Although big, multi-million-dollar projects like the Large Hadron Collider and the human genome project with their legions of PHD’s tend to grab headlines, there’s still a part of play for the “citizen scientists” of the world. Amateur birders have long contributed to an ...read more

01-LEAD-Ultime-race-Yvan-Zedda,-OC-Sport-Pen-Duick

Ultims to Race Solo Around the World

For years now, maxi-trimarans, both solo-sailed and fully crewed, have been racing the clock on their own around the world in an effort to set ever faster records for the world’s fastest circumnavigation under sail. Back in 2000-01 there was also a no-holds-barred ...read more

P1-01-LEAD-018_CARYNBDAVIS_AMISTAD

Juneteenth on the Water

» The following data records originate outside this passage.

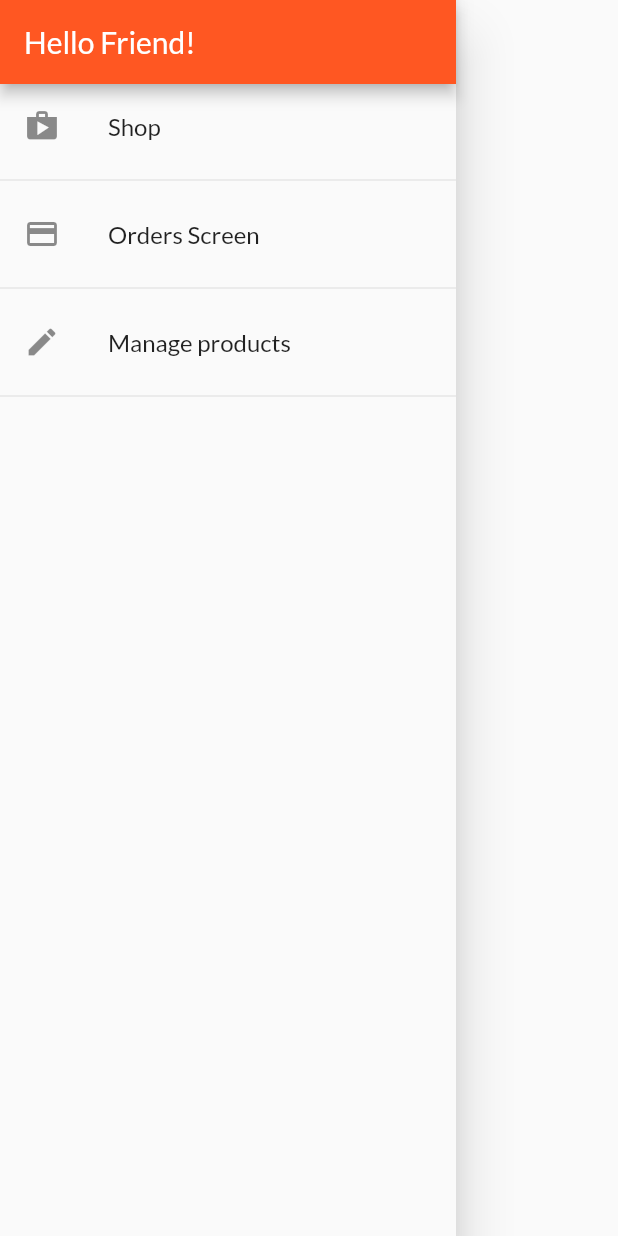
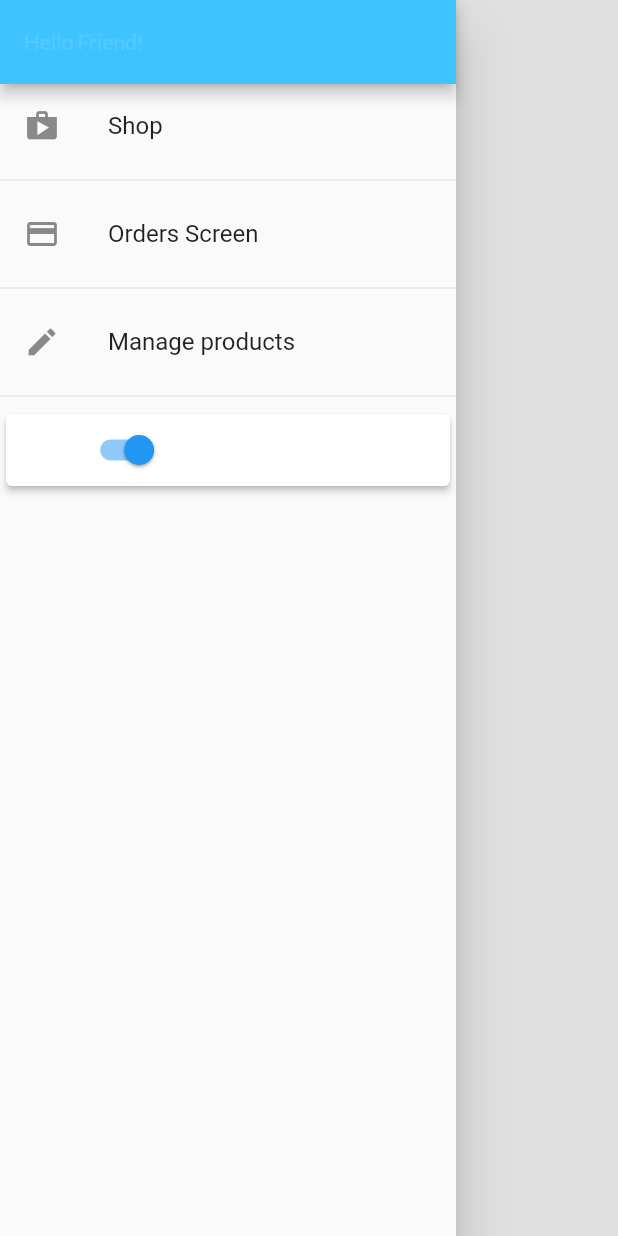
Before and after one commit to Hami0095/bazaar, a Flutter app: the AppDrawer widget shown alone on an empty page, opened directly, on a phone screen of 412 x 824 dp. Run offline on Flutter 3.47's test engine with Material 2 defaults, Android fonts, the phone set to English and light mode, and no system bars; our stand-ins replace lottie; network calls fail.

Commit message:
themes added

```diff
--- /dev/null
+++ b/lib/Provider/themes_provider.dart
@@ -0,0 +1,22 @@
+import 'package:flutter/material.dart';
+
+class ThemesProvider extends ChangeNotifier {
+  ThemeMode _themeMode = ThemeMode.dark;
+
+  ThemeMode get themeMode {
+    return _themeMode;
+  }
+
+  bool get isDarkMode {
+    return _themeMode == ThemeMode.dark;
+  }
+
+  void toggleTheme(bool isOn) {
+    if (isOn == true) {
+      _themeMode = ThemeMode.dark;
+    } else {
+      _themeMode = ThemeMode.light;
+    }
+    notifyListeners();
+  }
+}
--- /dev/null
+++ b/lib/Themes/mythemes.dart
@@ -0,0 +1,115 @@
+import 'package:flutter/material.dart';
+
+class MyThemes {
+  static final lightTheme = ThemeData(
+    scaffoldBackgroundColor: Colors.white,
+    primarySwatch: Colors.blue,
+    textTheme: const TextTheme(
+      bodyLarge: TextStyle(
+        color: Colors.black,
+        fontFamily: 'Lato',
+        fontSize: 20,
+      ),
+      bodyMedium: TextStyle(
+        color: Colors.black,
+        fontFamily: 'Anton',
+        fontSize: 16,
+      ),
+      bodySmall: TextStyle(
+        color: Colors.black,
+        fontFamily: 'Lato',
+        fontSize: 14,
+      ),
+      headlineLarge: TextStyle(
+        color: Colors.black,
+        fontFamily: 'Lato-Bold',
+        fontSize: 24,
+        fontWeight: FontWeight.bold,
+      ),
+      headlineMedium: TextStyle(
+        color: Colors.black,
+        fontFamily: 'Lato-Bold',
+        fontSize: 20,
+        fontWeight: FontWeight.bold,
+      ),
+      headlineSmall: TextStyle(
+        color: Colors.black,
+        fontFamily: 'Lato',
+        fontSize: 18,
+        fontWeight: FontWeight.bold,
+        // fontStyle:
+      ),
+    ),
+    colorScheme: const ColorScheme.light(
+      onPrimary: Colors.blue,
+      onError: Colors.red,
+      brightness: Brightness.light,
+      primary: Colors.purpleAccent,
+      secondary: Colors.blue,
+    ),
+    appBarTheme: const AppBarTheme(
+      titleTextStyle: TextStyle(fontFamily: 'lato', color: Colors.white10),
+      backgroundColor: Colors.blueAccent,
+      brightness: Brightness.light,
+      // textTheme:
+    ),
+  );
+  static final darkTheme = ThemeData(
+    scaffoldBackgroundColor: Colors.black12,
+    primarySwatch: Colors.purple,
+    textTheme: const TextTheme(
+      bodyLarge: TextStyle(
+        color: Colors.white,
+        fontFamily: 'Lato',
+        fontSize: 20,
+      ),
+      // bodyText1: const TextStyle(
+      //   color: Colors.white,
+      //   fontFamily: 'Lato',
+      //   fontSize: 20,
+      // ),
+      bodyMedium: TextStyle(
+        color: Colors.white,
+        fontFamily: 'Anton',
+        fontSize: 16,
+      ),
+      bodySmall: TextStyle(
+        color: Colors.white,
+        fontFamily: 'Lato',
+        fontSize: 14,
+      ),
+      headlineLarge: TextStyle(
+        color: Colors.white,
+        fontFamily: 'Lato-Bold',
+        fontSize: 24,
+        fontWeight: FontWeight.bold,
+      ),
+      headlineMedium: TextStyle(
+        color: Colors.white,
+        fontFamily: 'Lato-Bold',
+        fontSize: 20,
+        fontWeight: FontWeight.bold,
+      ),
+      headlineSmall: TextStyle(
+        color: Colors.white,
+        fontFamily: 'Lato',
+        fontSize: 18,
+        fontWeight: FontWeight.bold,
+        // fontStyle:
+      ),
+    ),
+    colorScheme: const ColorScheme.dark(
+      onPrimary: Colors.blue,
+      onError: Colors.red,
+      brightness: Brightness.light,
+      primary: Colors.purpleAccent,
+      secondary: Colors.blue,
+    ),
+    appBarTheme: const AppBarTheme(
+      titleTextStyle: TextStyle(fontFamily: 'lato', color: Colors.white10),
+      backgroundColor: Colors.lightBlueAccent,
+      brightness: Brightness.dark,
+      // textTheme:
+    ),
+  );
+}
--- a/lib/screens/splash_screen.dart
+++ b/lib/screens/splash_screen.dart
@@ -23,6 +23,12 @@ class _SplashScreenState extends State<SplashScreen>
   }
 
   @override
+  void dispose() {
+    _controller.dispose();
+    super.dispose();
+  }
+
+  @override
   Widget build(BuildContext context) {
     return Scaffold(
       body: Lottie.network(
--- a/lib/widgets/app_drawer.dart
+++ b/lib/widgets/app_drawer.dart
@@ -1,5 +1,6 @@
 import 'package:bazaar/screens/order_screen.dart';
 import 'package:bazaar/screens/user_product_screen.dart';
+import 'package:bazaar/widgets/theme_change_btn.dart';
 import 'package:flutter/material.dart';
 
 class AppDrawer extends StatelessWidget {
@@ -42,6 +43,19 @@ class AppDrawer extends StatelessWidget {
               },
             ),
             const Divider(),
+            Card(
+              elevation: 2.0,
+              child: Row(
+                children: [
+                  const Text('Themes'),
+                  Flex(
+                    mainAxisAlignment: MainAxisAlignment.spaceBetween,
+                    direction: Axis.horizontal,
+                  ),
+                  const ChangeThemeButton(),
+                ],
+              ),
+            )
           ],
         ),
       ),
--- /dev/null
+++ b/lib/widgets/theme_change_btn.dart
@@ -0,0 +1,21 @@
+import 'package:bazaar/Themes/mythemes.dart';
+import 'package:flutter/material.dart';
+import 'package:provider/provider.dart';
+
+import '../Provider/themes_provider.dart';
+
+class ChangeThemeButton extends StatelessWidget {
+  const ChangeThemeButton({Key? key}) : super(key: key);
+
+  @override
+  Widget build(BuildContext context) {
+    final themeProvider = Provider.of<ThemesProvider>(context);
+    return Switch.adaptive(
+      value: themeProvider.isDarkMode,
+      onChanged: (value) {
+        final provider = Provider.of<ThemesProvider>(context, listen: false);
+        provider.toggleTheme(value);
+      },
+    );
+  }
+}
```
Also changed, not shown: lib/Provider/productsProvider.dart (+13 -40 lines), lib/main.dart (+37 -14 lines).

Discovering Amistad and Mystic Seaport Museum have partnered to organize their third annual Juneteenth festival, featuring concerts, speakers and a reflection on the lasting legacy of racial injustice in America. Declared a National Holiday in 2021, Juneteenth celebrates the end ...read more

Lead-2021-01-17-vue-03-34-av-tb-01

New Multihulls for 2022

Lagoon 51 In keeping with many of the more recently launched models created by French multihull builder Lagoon, the Lagoon 51 is all about comfort, “en plein air,” in particular, as the French might say. Topside, a whopping 80 percent of the boat’s flybridge is given over to ...read more